Now, the sky is the limit.

“We take it one race at a time, but we’re definitely building momentum.  We have the best car owner going and now we’ve put together a complete team.  It’s really working out well.”
the team a whole new outlook.  That made the second good run come a lot easier than the first one.

“With these good runs, it definitely builds confidence,” said Whitt.  “I was always joking with everyone and I said that if they gave me a good job, I could race with these guys.  Well, they’ve given me good cars and we’ve been there every week.  As long as I keep the wheels on, they are going to be in the top 10.”
Whitt (#06) races in a pack with Kevin Goodale (#58) and Doug Coby (#77) on his way to a career best finish of fourth at Beech Ridge. (Howie Hodge Photo)
Whitt's #06 at Martinsville.  (Howie Hodge Photo)
Whitt buckling in.  (51 Photo)
Showing the he belongs near the front of the field has also helped change the opinion that other drivers have of Whitt.  He’s moving on up in that category.
“I’ve said from the start that you have to race with them before they will ever let you beat them.  The guys have been doing it a long time and I’m basically trying to just earn their respect.  I’m the new guy running in the top five and top 10 and I feel like the spotlight is on me, but we keep chipping away and getting better every week.”
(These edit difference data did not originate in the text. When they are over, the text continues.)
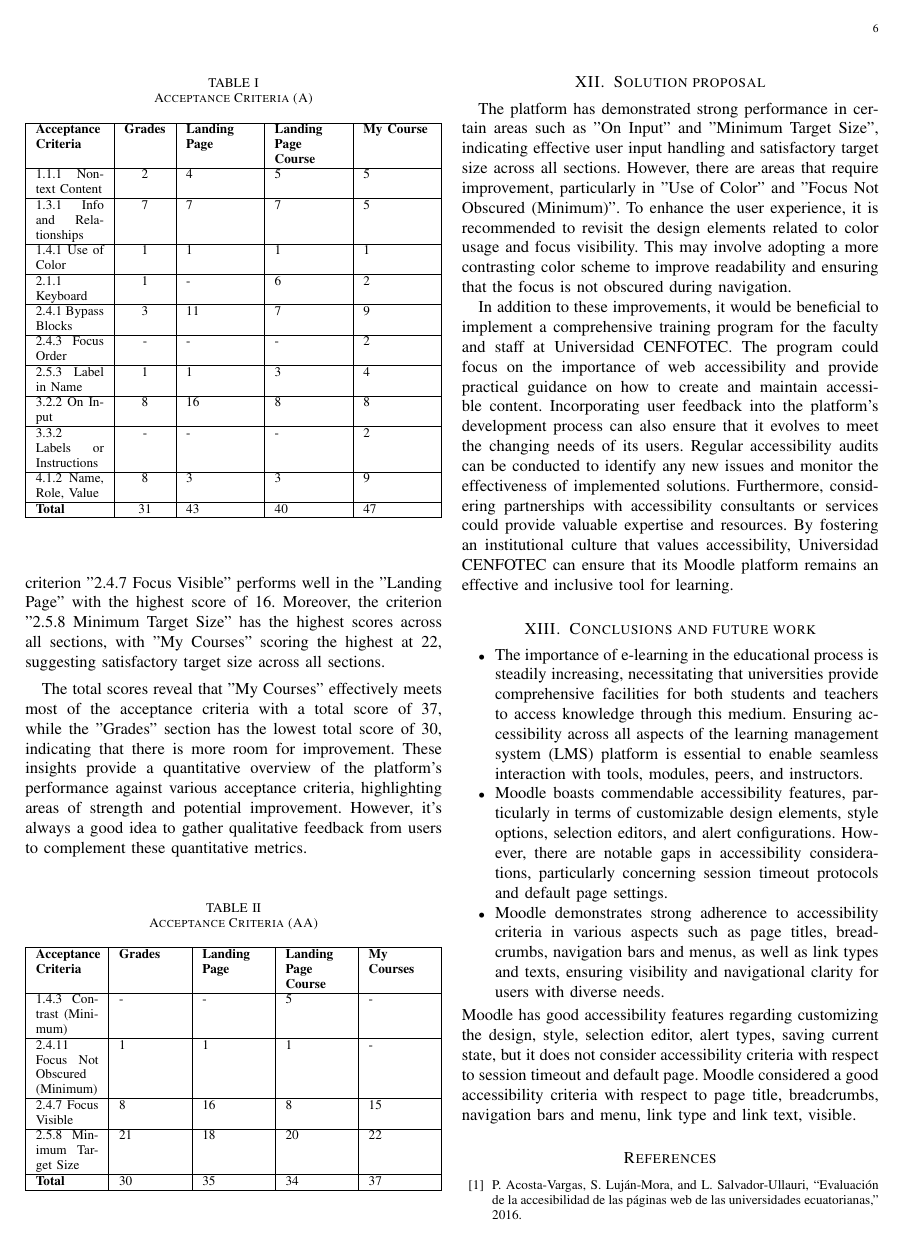
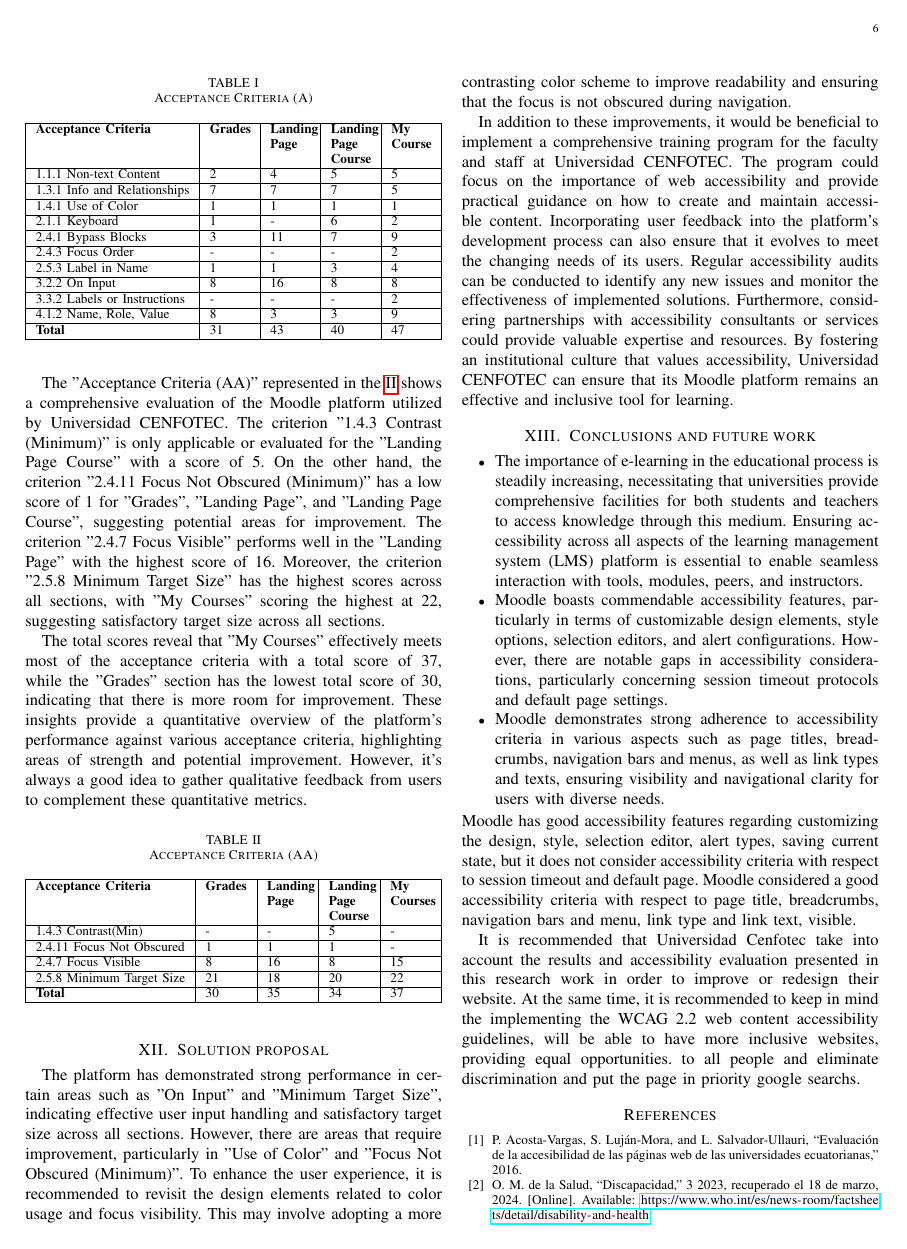
Before and after one commit to Watanuki395/Architecture_TeX, a LaTeX paper (architecture.tex): page 6 of 7. Compiled offline with pdfLaTeX; a missing font is replaced by an installed copy or a similar font; a LaTeX package or settings file that is missing is left out.

Commit message:
adding latest changes

```diff
--- a/architecture.tex
+++ b/architecture.tex
@@ -238,11 +235,13 @@ Also, in the figure \ref{fig:figure4}, \ref{fig:figure5}, \ref{fig:figure6} and
 
 
 The following is a comprehensive evaluation of the Moodle platform used by Universidad CENFOTEC, as summarized in \ref{tab:table1}. The evaluation highlights the acceptance criteria that have scored the highest and lowest across all sections of the platform. The criterion "3.2.2 On Input" has received the highest score of 16 for the "Landing Page", indicating that the platform has exceptional performance in handling user input. However, the criterion "1.4.1 Use of Color" has scored the lowest, suggesting potential improvements in color usage for a better user experience. Some criteria like "2.4.3 Focus Order" and "3.3.2 Labels or Instructions" have not received any scores, which may imply that they are either not applicable or have not been evaluated. By the same token, the "My Course" section has achieved the highest total score of 47, indicating that it has effectively complied with most acceptance criteria. Conversely, the "Grades" section, with the lowest total score of 31, might have more room for improvement. While these insights provide a quantitative overview of the platform's performance, they should be complemented with qualitative user feedback for a holistic understanding of the platform's functionality and user experience.
+
+\vspace{2cm}
 \begin{table}[h]
     \centering
     \caption{Acceptance Criteria (A)}
     \label{tab:table1}
-    \begin{tabularx}{\columnwidth}{|X|c|X|X|X|}
+    \begin{tabularx}{\columnwidth}{|l|X|X|X|X|}
     \hline
     \textbf{Acceptance Criteria} & \textbf{Grades} & \textbf{Landing Page} & \textbf{Landing Page Course} & \textbf{My Course} \\
     \hline
@@ -281,13 +280,13 @@ The total scores reveal that "My Courses" effectively meets most of the acceptan
     \centering
     \caption{Acceptance Criteria (AA)}
     \label{tab:table2}
-    \begin{tabularx}{\columnwidth}{|X|X|X|X|X|}
+    \begin{tabularx}{\columnwidth}{|l|X|X|X|X|}
     \hline
     \textbf{Acceptance Criteria} & \textbf{Grades} & \textbf{Landing Page} & \textbf{Landing Page Course} & \textbf{My Courses}  \\
     \hline
-    1.4.3 Contrast (Minimum) & - & - & 5 & -
+    1.4.3 Contrast(Min) & - & - & 5 & -
     \\ \hline
-    2.4.11 Focus Not Obscured (Minimum) & 1 & 1 & 1 & -
+    2.4.11 Focus Not Obscured& 1 & 1 & 1 & -
     \\ \hline
     2.4.7 Focus Visible & 8 & 16 & 8 & 15
     \\ \hline
@@ -317,6 +316,8 @@ In addition to these improvements, it would be beneficial to implement a compreh
 Moodle has good accessibility features regarding customizing the design, style, selection editor, alert types, saving current state, but it does not consider accessibility criteria with respect to session timeout and default page.
 Moodle considered a good accessibility criteria with respect to page title, breadcrumbs, navigation bars and menu, link type and link text, visible.
 
+It is recommended that Universidad Cenfotec take  into account the results and accessibility evaluation presented in this research work in order to improve or redesign their website. At the same time, it is recommended to keep in mind the implementing the WCAG 2.2 web content accessibility guidelines, will be able to have more inclusive websites, providing equal opportunities. to all people and eliminate discrimination and put the page in priority google searchs.
+
 \nocite{}
 \bibliography{references}
 \bibliographystyle{IEEEtran}
```
Also changed, not shown: architecture.pdf, architecture.tex (11 more changed lines), 5 other files.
“It’s better off that way, if I can keep racing with them and earning their respect, before you know it, I’ll be one of them.  You have to earn their respect.”

Whitt is starting to notice that on the track.
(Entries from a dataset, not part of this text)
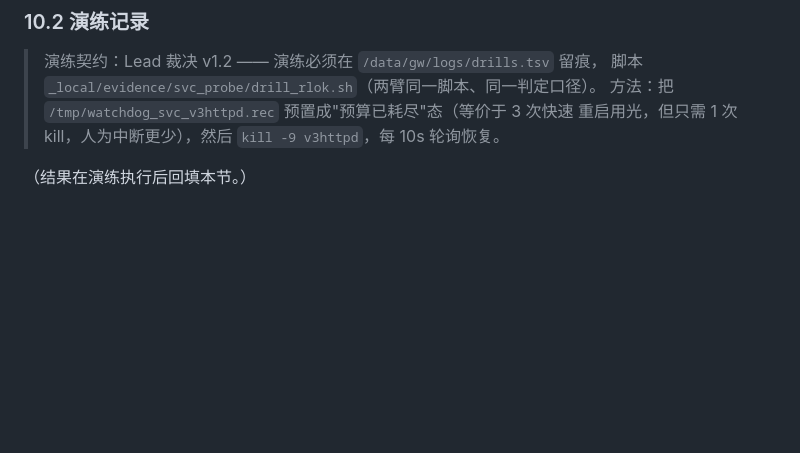
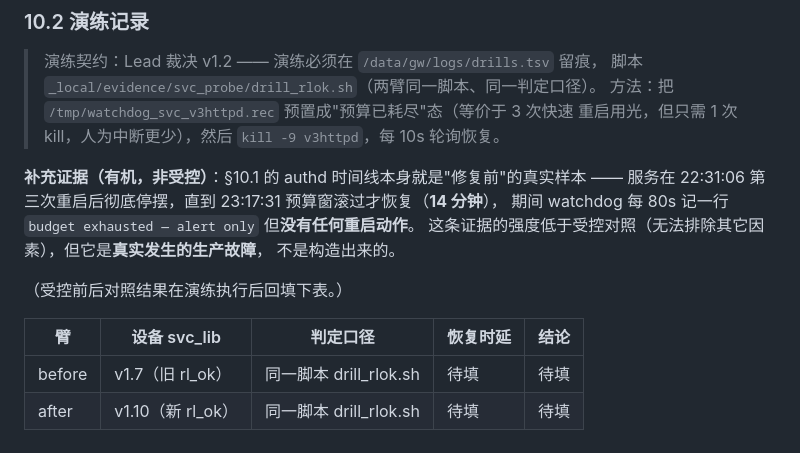
Before and after one commit to chr431/fiberhome-lg6151m, a Markdown page: docs/SVC_MEASUREMENT.md, the part around the change. Drawn GitHub-style; blank space fills up the shorter version.

Commit message:
docs(SVC_MEASUREMENT): §10 已修复根因(重启预算耗尽) + 演练方法与有机证据

```diff
--- a/docs/SVC_MEASUREMENT.md
+++ b/docs/SVC_MEASUREMENT.md
@@ -266,4 +266,15 @@ RL_NOW=1090 rl_ok t; echo "too_soon=$?"   # 期望 1
 > 方法：把 `/tmp/watchdog_svc_v3httpd.rec` 预置成"预算已耗尽"态（等价于 3 次快速
 > 重启用光，但只需 1 次 kill，人为中断更少），然后 `kill -9 v3httpd`，每 10s 轮询恢复。
 
-（结果在演练执行后回填本节。）
+**补充证据（有机，非受控）**：§10.1 的 authd 时间线本身就是"修复前"的真实样本 ——
+服务在 22:31:06 第三次重启后彻底停摆，直到 23:17:31 预算窗滚过才恢复（**14 分钟**），
+期间 watchdog 每 80s 记一行 `budget exhausted — alert only` 但**没有任何重启动作**。
+这条证据的强度低于受控对照（无法排除其它因素），但它是**真实发生的生产故障**，
+不是构造出来的。
+
+（受控前后对照结果在演练执行后回填下表。）
+
+| 臂 | 设备 svc_lib | 判定口径 | 恢复时延 | 结论 |
+|---|---|---|---|---|
+| before | v1.7（旧 rl_ok） | 同一脚本 drill_rlok.sh | 待填 | 待填 |
+| after  | v1.10（新 rl_ok） | 同一脚本 drill_rlok.sh | 待填 | 待填 |
```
“This tour more than anywhere I’ve ever raced, there is a certain clique in the top five.  I proved it at Loudon because I could hardly get any help.  Every time I looked up, they were going by me and not with me.  I had Ricky Fuller help me and I helped him.  We kept pushing each other and it worked out for both of us.”
Considering the direction where Whitt’s career is going, there will be plenty of more days where he’ll be working with Fuller and other drivers to collect strong finishes.

Jimmy Blewett checks in with Whitt before qualifying earlier this year at Riverhead.
(51 Photo)